climates. The most commonly cultured species in India is Macrobrachium rosenbergii.
It is a hardy species by virtue of its ability to adapt to various types of
fresh and brackish-water conditions. It accepts pelleted feed and has omnivorous
feeding habit. The breeding takes place in low saline waters which is also needed
for larval and post larval development after incubation. Breeding of M. rosenbergii
takes place in estuaries. Though seed may be available in natural sources to
a limited extent, for large scale culture there is a need to ensure regular supply
of seed. For ensuring availability of quality seed in predictable quantity freshwater
prawn hatcheries should be encouraged, technology for which is already developed.
Freshwater prawn hatcheries are coming up in many states.
The aquaculture production of giant freshwater prawn, Macrobrachium rosenbergii
in India has shown a phenomenal increase in recent years that has increased
from less than 500 metric tonne in 1997 to more than 30,000 metric tonne in 2003.
The major bottleneck for the further expansion of the prawn culture is the lack
of adequate supply of post-larvae (prawn seed) for stocking. The projected seed
requirement for the development of at least two lakhs hectare of water area in the
coming years is 10,000 million. Indian aquaculture has been evolving from the level
of subsistence activity to that of an industry. This transformation has been made
possible with the development and standardization of many new production and associated
techniques of input and output subsystems. In recent years aquaculture has created
great enthusiasm and interest among entrepreneurs especially for shrimp farming
in coastal areas. Shrimp farming is capital-intensive activity and uncontrolled
mushrooming growth of it has led to outbreak of diseases and attributed environmental
issues calling for closure of shrimp farms.
Although India has vast freshwater resources they are not fully exploited except
for carp culture in limited scale. Fresh water fish culture employing composite
fish culture technology has become popular for use in large number of tanks and
ponds in the country. To meet the raw material required by the processing units
for export demand there is urgent need to expand our production base. In addition

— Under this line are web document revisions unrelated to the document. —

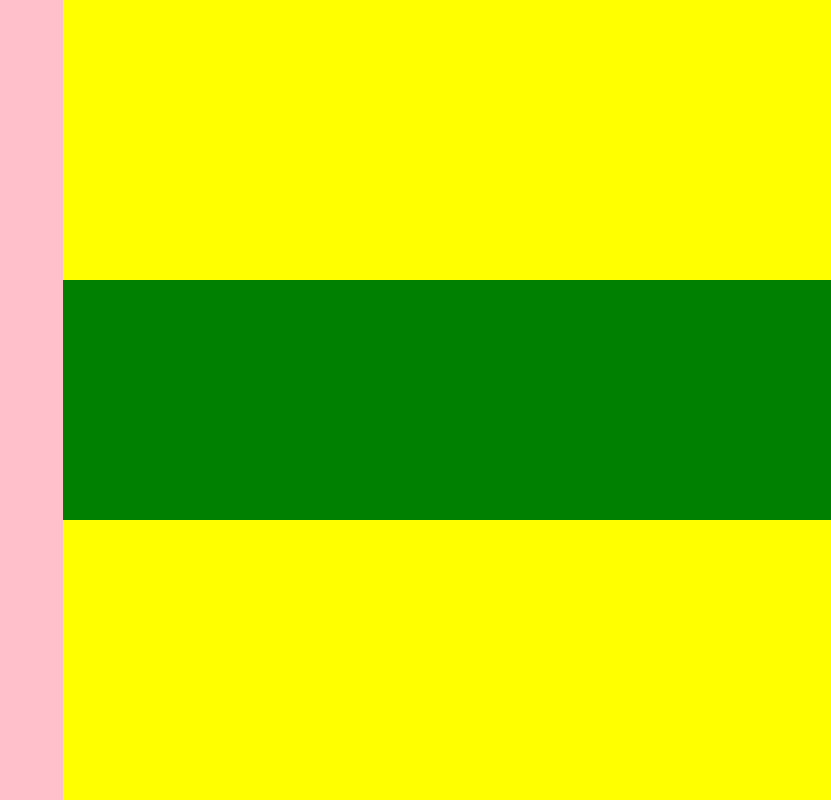
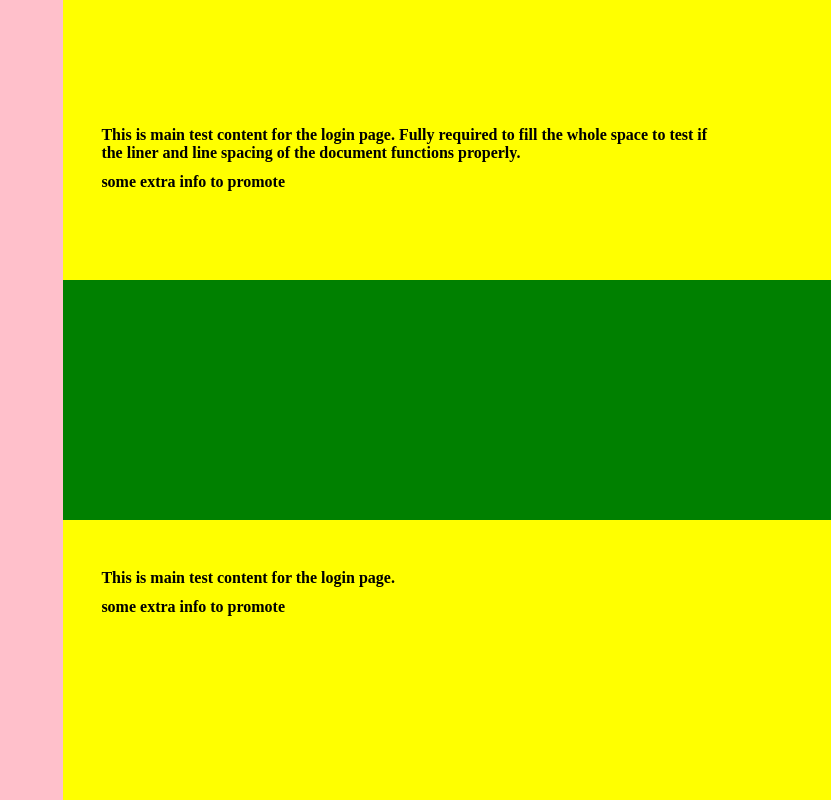
Before and after one commit to MDIE2202/login-page, a plain HTML site: page index.html in a window 1280 px wide. Shown: the whole page, without its empty margins (449-1280 px from the left). Drawn offline with Linux system fonts and the light colour scheme.

Commit message:
Added the text formatting to the file and the placement. this also scales with the window.

```diff
--- a/index.html
+++ b/index.html
@@ -15,8 +15,20 @@
 
             </div>
             <div class = form-content>
+                <div class = hf>
+                    <div class = headertextbox>
+                        <h1>This is main test content for the login page. Fully required to fill the whole space to test if the liner and line spacing of the document functions properly.</h1>
+                        <h1>some extra info to promote</h1>
+                    </div>
+                </div>
                 <div class = 'form'>
 
+                </div>
+                <div class = hf>
+                    <div class = footertextbox>
+                        <h1>This is main test content for the login page.</h1>
+                        <h1>some extra info to promote</h1>
+                    </div>
                 </div>
 
             </div>
--- a/style.css
+++ b/style.css
@@ -16,8 +16,8 @@ html, body{
     max-width: 1400px;
     width: 100vw;
 
-    max-height: 980px;
-    height: 70vw;
+    max-height: 1080px;
+    height: 77vw;
 
     margin: auto;
 
@@ -45,3 +45,23 @@ html, body{
     width: 100%;
     background-color: green;
 }
+
+.headertextbox{
+    padding-top:15%;
+    padding-left: 5%;
+    width: 80%;
+}
+
+.footertextbox{
+    padding-top: 5%;
+    padding-left: 5%;
+    width: 80%;
+}
+
+.hf{
+    height: 35%
+}
+
+h1{
+    font-size: 2vh;
+}
```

it is always stressed that there is a need to utilise our natural resources productively
to ensure the much needed food security.
Scampi production through aquaculture in
Considering the high export potential, the giant fresh water prawn, Macrobrachium
rosenbergii , the scampi, enjoys immense potential for culture in India.
About 4 million ha of impounded freshwater bodies in the various states of India,
offer great potential for fresh water prawn culture. Scampi can be cultivated for
export through monoculture in existing as well as new ponds or with compatible freshwater
fishes in existing ponds. It is exported to EEC countries and USA. Since the world
market for scampi is expanding with attractive prices, there is great scope for
scampi production and export.
State wise production details of scampi farming